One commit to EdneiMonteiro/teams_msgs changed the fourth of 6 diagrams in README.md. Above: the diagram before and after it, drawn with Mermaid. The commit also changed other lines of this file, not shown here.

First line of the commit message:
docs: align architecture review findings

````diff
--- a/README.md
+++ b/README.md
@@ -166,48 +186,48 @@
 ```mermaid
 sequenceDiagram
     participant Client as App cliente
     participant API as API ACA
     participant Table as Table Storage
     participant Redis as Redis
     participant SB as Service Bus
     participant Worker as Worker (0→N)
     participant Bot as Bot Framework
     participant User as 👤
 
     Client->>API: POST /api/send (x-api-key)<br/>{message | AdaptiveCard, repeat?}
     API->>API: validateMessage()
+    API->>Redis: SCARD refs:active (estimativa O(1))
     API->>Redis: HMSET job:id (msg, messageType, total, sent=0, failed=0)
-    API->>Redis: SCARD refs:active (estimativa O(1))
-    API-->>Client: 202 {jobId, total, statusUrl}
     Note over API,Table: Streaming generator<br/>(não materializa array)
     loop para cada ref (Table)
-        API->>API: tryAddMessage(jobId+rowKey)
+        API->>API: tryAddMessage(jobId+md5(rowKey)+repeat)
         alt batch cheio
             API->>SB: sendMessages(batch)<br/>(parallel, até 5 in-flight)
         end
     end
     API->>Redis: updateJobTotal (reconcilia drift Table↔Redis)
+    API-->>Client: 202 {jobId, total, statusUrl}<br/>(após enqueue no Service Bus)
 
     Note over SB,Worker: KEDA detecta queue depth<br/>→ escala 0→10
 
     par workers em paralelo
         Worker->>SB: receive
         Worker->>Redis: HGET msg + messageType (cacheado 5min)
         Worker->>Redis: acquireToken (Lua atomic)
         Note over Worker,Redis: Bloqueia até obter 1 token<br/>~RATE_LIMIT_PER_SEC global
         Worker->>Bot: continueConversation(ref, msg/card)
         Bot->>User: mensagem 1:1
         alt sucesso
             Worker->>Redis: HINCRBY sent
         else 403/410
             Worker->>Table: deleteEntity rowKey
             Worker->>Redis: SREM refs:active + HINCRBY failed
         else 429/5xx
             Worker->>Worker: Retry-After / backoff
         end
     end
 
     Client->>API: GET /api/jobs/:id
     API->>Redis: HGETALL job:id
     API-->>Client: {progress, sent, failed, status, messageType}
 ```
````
=-=-=-=-=
#### Work order:
Which lines above include the word "repeat"? Show each one.

#### Solution to the exercise:
     Client->>API: POST /api/send (x-api-key)<br/>{message | AdaptiveCard, repeat?}
+        API->>API: tryAddMessage(jobId+md5(rowKey)+repeat)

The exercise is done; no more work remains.